Rathdown – Evidence in the Landscape (cropmarks)

An aerial survey by Cambridge University

in July 1970 found cropmarks that showed Rathdown

was a medieval village or town

with signs of a castle, church and houses.

 

You can see the original photos HERE.

 

Can you work out where the village and castle

may have been from the markings on the ground?

 

What are crop marks?

When places where people once lived are deserted,

they become overgrown.

RuinsCreative Commons License Mark Coleman via Compfight

Eventually they are buried.

What is underneath the soil can affect

how the crops above them grow.

Ditches dug into the ground fill up

with soil over time. Crops grow well in these place.

They grow higher and look greener.

These create ‘positive’ cropmarks.

 

Where there are walls, floors or foundations underneath,

there is a thinner layer of soil.

Crops don’t grow as well on top of this rubble.

This creates ‘negative’ cropmarks.

Positive and negative cropmarks can be seen best from the air.

RHB_UK_Harnhill-1672_LabelledCreative Commons License DART Project via Compfight

Click on this LINK to read more about cropmarks.

Click HERE for a very detailed excavation

at Rathdown dating from 1997.

Rathdown Castle

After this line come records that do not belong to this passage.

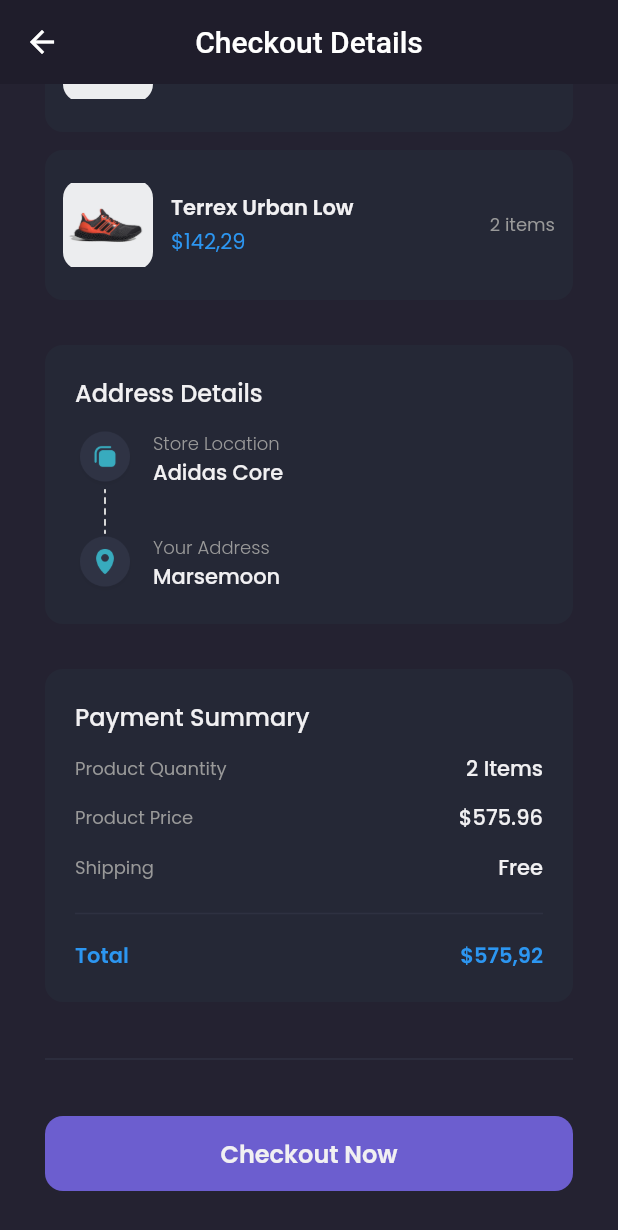
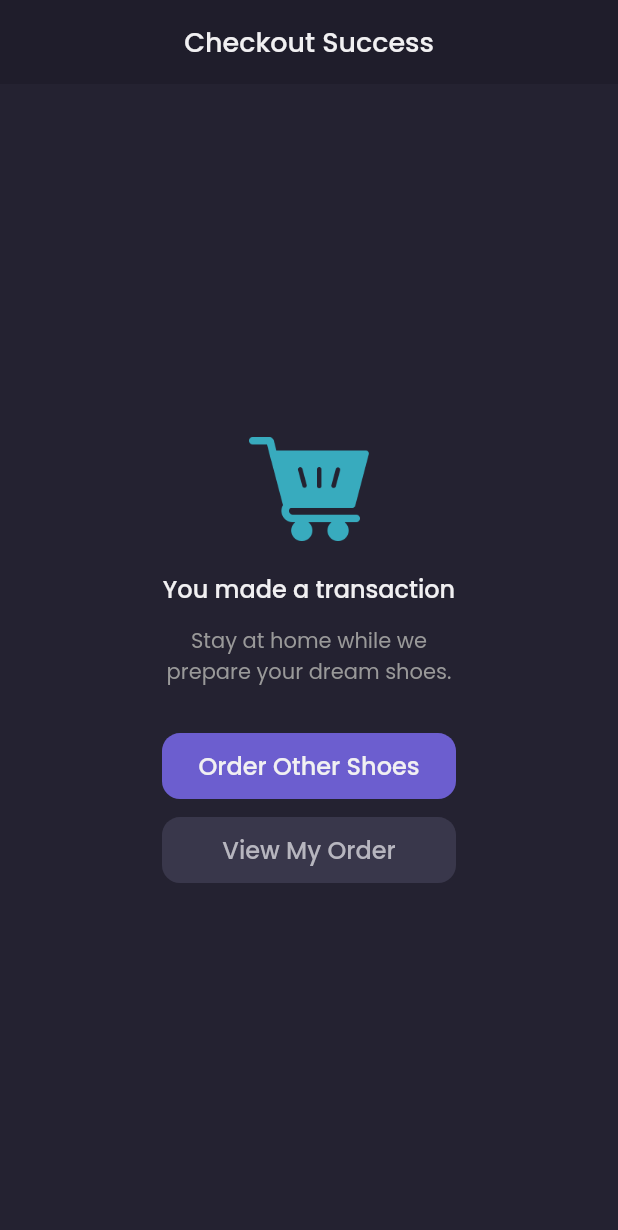
Before and after one commit to hanz-fr/fluvel-ecommerce-fe, a Flutter app: the CheckoutPage screen opened by its route, scrolled down 134 dp, after a tap on "Checkout Now", on a phone screen of 412 x 824 dp. Shown: the top 1230 px of the screen. Run offline on Flutter 3.47's test engine with Material 2 defaults, Android fonts, the phone set to English and light mode, and no system bars; our stand-ins replace carousel_slider, google_fonts.

Commit message:
added checkout success page

```diff
--- a/lib/main.dart
+++ b/lib/main.dart
@@ -1,5 +1,6 @@
 import 'package:flutter/material.dart';
 import 'package:flutter_ecommerce/pages/checkout_page.dart';
+import 'package:flutter_ecommerce/pages/checkout_success_page.dart';
 import 'package:flutter_ecommerce/pages/detail_chat_page.dart';
 import 'package:flutter_ecommerce/pages/home/main_page.dart';
 import 'package:flutter_ecommerce/pages/sign_in_page.dart';
@@ -30,6 +31,7 @@ class MyApp extends StatelessWidget {
         '/product': (context) => ProductPage(),
         '/cart': (context) => const CartPage(),
         '/checkout': (context) => const CheckoutPage(),
+        '/checkout-success':(context) => const CheckoutSuccessPage(),
       },
     );
   }
--- /dev/null
+++ b/lib/models/user_model.dart
@@ -0,0 +1,40 @@
+class UserModel {
+  late int id;
+  late String name;
+  late String email;
+  late String username;
+  late String profilePhotoUrl;
+  late String token;
+
+
+  UserModel({
+    required this.id,
+    required this.name,
+    required this.username,
+    required this.email,
+    required this.profilePhotoUrl,
+    required this.token,
+  });
+
+
+  UserModel.fromJson(Map<String, dynamic> json) {
+    id = json['id'];
+    name = json['name'];
+    username = json['username'];
+    email = json['email'];
+    profilePhotoUrl = json['profile_photo_url'];
+    token = json['token'];
+  }
+
+
+  Map<String, dynamic> toJson() {
+    return {
+      'id': id,
+      'name': name,
+      'username': username,
+      'email': email,
+      'profile_photo_url': profilePhotoUrl,
+      'token': token
+    };
+  }
+}
--- a/lib/pages/checkout_page.dart
+++ b/lib/pages/checkout_page.dart
@@ -14,7 +14,13 @@ class CheckoutPage extends StatelessWidget {
           backgroundColor: bgColor1,
           elevation: 0,
           centerTitle: true,
-          title: const Text('Checkout Details'),
+          title: Text(
+            'Checkout Details',
+            style: primaryTextStyle.copyWith(
+              fontSize: 18,
+              fontWeight: medium,
+            ),
+          ),
         ),
       );
     }
@@ -246,7 +252,11 @@ class CheckoutPage extends StatelessWidget {
               vertical: defaultMargin,
             ),
             child: TextButton(
-              onPressed: () {},
+              onPressed: () {
+                Navigator.pushNamedAndRemoveUntil(
+                  context, '/checkout-success', (route) => false
+                );
+              },
               style: TextButton.styleFrom(
                 backgroundColor: primaryColor,
                 shape: RoundedRectangleBorder(
--- /dev/null
+++ b/lib/pages/checkout_success_page.dart
@@ -0,0 +1,112 @@
+import 'package:flutter/material.dart';
+import 'package:flutter_ecommerce/theme.dart';
+
+class CheckoutSuccessPage extends StatelessWidget {
+  const CheckoutSuccessPage({Key? key}) : super(key: key);
+  @override
+  Widget build(BuildContext context) {
+
+    /* Header */
+    PreferredSize header() {
+      return PreferredSize(
+        preferredSize: const Size.fromHeight(56),
+        child: AppBar(
+          backgroundColor: bgColor1,
+          elevation: 0,
+          centerTitle: true,
+          title: Text(
+            'Checkout Success',
+            style: primaryTextStyle.copyWith(
+              fontWeight: medium,
+              fontSize: 18
+            ),
+          ),
+        ),
+      );
+    }
+
+    /* Content */
+    Widget content() {
+      return Center(
+        child: Column(
+          mainAxisAlignment: MainAxisAlignment.center,
+          children: [
+            Image.asset(
+              'assets/emptycart_icon.png',
+              width: 80,
+            ),
+            const SizedBox(
+              height: 20,
+            ),
+            Text(
+              'You made a transaction',
+              style: primaryTextStyle.copyWith(
+                fontSize: 16,
+                fontWeight: medium,
+              ),
+            ),
+            const SizedBox(
+              height: 12,
+            ),
+            Text(
+              'Stay at home while we\nprepare your dream shoes.',
+              style: secondaryTextStyle,
+              textAlign: TextAlign.center,
+            ),
+            Container(
+              width: 196,
+              height: 44,
+              margin: EdgeInsets.only(top: defaultMargin),
+              child: TextButton(
+                onPressed: () {
+                  Navigator.pushNamedAndRemoveUntil(context, '/home', (route) => false);
+                },
+                style: TextButton.styleFrom(
+                  backgroundColor: primaryColor,
+                  shape: RoundedRectangleBorder(
+                    borderRadius: BorderRadius.circular(12)
+                  ),
+                ),
+                child: Text(
+                  'Order Other Shoes',
+                  style: primaryTextStyle.copyWith(
+                    fontSize: 16,
+                    fontWeight: medium
+                  ),
+                ),
+              ),
+            ),
+            Container(
+              width: 196,
+              height: 44,
+              margin: const EdgeInsets.only(top: 12),
+              child: TextButton(
+                onPressed: () {},
+                style: TextButton.styleFrom(
+                  backgroundColor: const Color(0xff39374B),
+                  shape: RoundedRectangleBorder(
+                    borderRadius: BorderRadius.circular(12)
+                  ),
+                ),
+                child: Text(
+                  'View My Order',
+                  style: primaryTextStyle.copyWith(
+                    fontSize: 16,
+                    fontWeight: medium,
+                    color: const Color(0xffB7B6BF),
+                  ),
+                ),
+              ) ,
+            )
+          ],
+        ),
+      );
+    }
+
+    return Scaffold(
+      backgroundColor: bgColor3,
+      appBar: header(),
+      body: content(),
+    );
+  }
+}
--- a/pubspec.yaml
+++ b/pubspec.yaml
@@ -36,6 +36,8 @@ dependencies:
   cupertino_icons: ^1.0.2
   google_fonts: ^3.0.1
   carousel_slider: ^4.2.1
+  provider: ^6.0.5
+  http: ^0.13.5
 
 dev_dependencies:
   flutter_test:
```
Also changed, not shown: pubspec.lock.
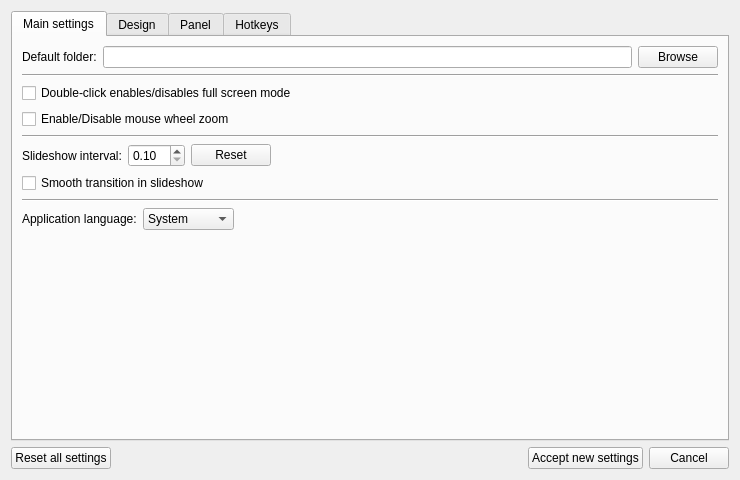
Old version of the form src/settings/settings.ui in the repository abodnyaUA/qimageviewer.
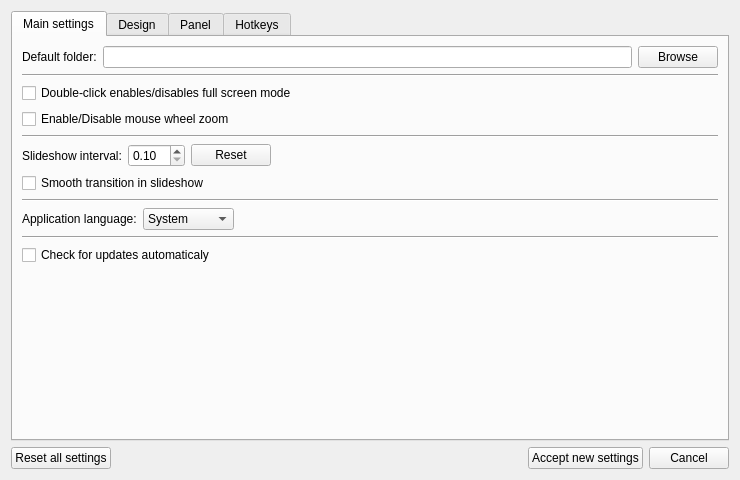
New version of the form. Icons and pictures are not drawn.

Patch:
```diff
--- a/src/settings/settings.ui
+++ b/src/settings/settings.ui
@@ -207,6 +207,20 @@
          </item>
         </layout>
        </item>
+       <item>
+        <widget class="Line" name="line_4">
+         <property name="orientation">
+          <enum>Qt::Horizontal</enum>
+         </property>
+        </widget>
+       </item>
+       <item>
+        <widget class="QCheckBox" name="checkUpdatesCheckBox">
+         <property name="text">
+          <string>Check for updates automaticaly</string>
+         </property>
+        </widget>
+       </item>
        <item>
         <spacer name="verticalSpacer">
          <property name="orientation">
```
Left out of the diff: 4 changed lines with no effect on the pictures.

The very first visitors to Greystones,

came during the Stone Age.

They didn’t stay where our town is today,

but instead they stayed at a place now called Rathdown,

just to the north.

North Circle stone

 Jim Champion via Compfight

 

In the Bronze age King Heremon came

and built a fortification

in this sheltered spot in 1699BC.

DSC_2425 Joachim S. Müller via Compfight

Rath means fort in Irish.

This is where the area of Rathdown gets its name.

 

Many hundreds of years later the Normans built

a proper castle at Rathdown.

The Normans were invited to Ireland in 1169

by the King of Leinster, Dermot MacMurrough.

 

They built Rathdown castle soon after they arrived.

The Book of Howth names John, grandson of Domhnall MacGiollamocholmog,

chief of the Uí Dúnchada clan,

as the first owner of the castle in 1270.

Coincidently, John was also son in law of Dermot MacMurrough.

 

Dermot MacMurrough was the King of Leinster and was infamous

because he invited Norman soldiers to Ireland to help him win back his Kingdom.

Infamous means he was famous for all the wrong reasons.

He invited the Normans and promised to reward them with land.

They arrived in 1169 and took power in Ireland.

 

You can read more about Dermot MacMurrough on the

Ask About Ireland website

The MacGiollamocholomog clan later

sensibly changed their names to Fitz Dermot.

TRIM CASTLE - COUNTY MEATH, IRELANDCreative Commons License William Murphy via Compfight

This isn’t THE castle but this is what

it probably looked like as it was a Norman castle.

 

The wild Wicklow tribes, the O’Byrnes and O’Tooles

burnt down the castle in 1301.

2013 Thanksgiving Day Bonfire in Hull Jeff Cutler via Compfight

However it was rebuilt again from 1308

by other Norman families.

 

In 1534, a castle,

20 houses,

a watermill

and a creek were recorded at Rathdown.

Aerial photographs taken in 1970 were able to show signs

of the village and castle at Rathdown.

You can read about that HERE.

 

In the 19th century a crazy landowner

started dismantling the castle

to make walls and sheds on his farm.

Textures, Orkney May 2010 Cole Henley via Compfight

His name was Colonel Tarrant

and we feel he has a lot to answer for,

as he destroyed our heritage.

 

Finally the last stones of the castle were used

to make a railway bridge in the 1850s.

An uneven skylineCreative Commons License Broo_am (Andy B) via Compfight

Aerial photographs of the fields

where the castle once stood show

outlines of ancient fields, houses, paths and roads.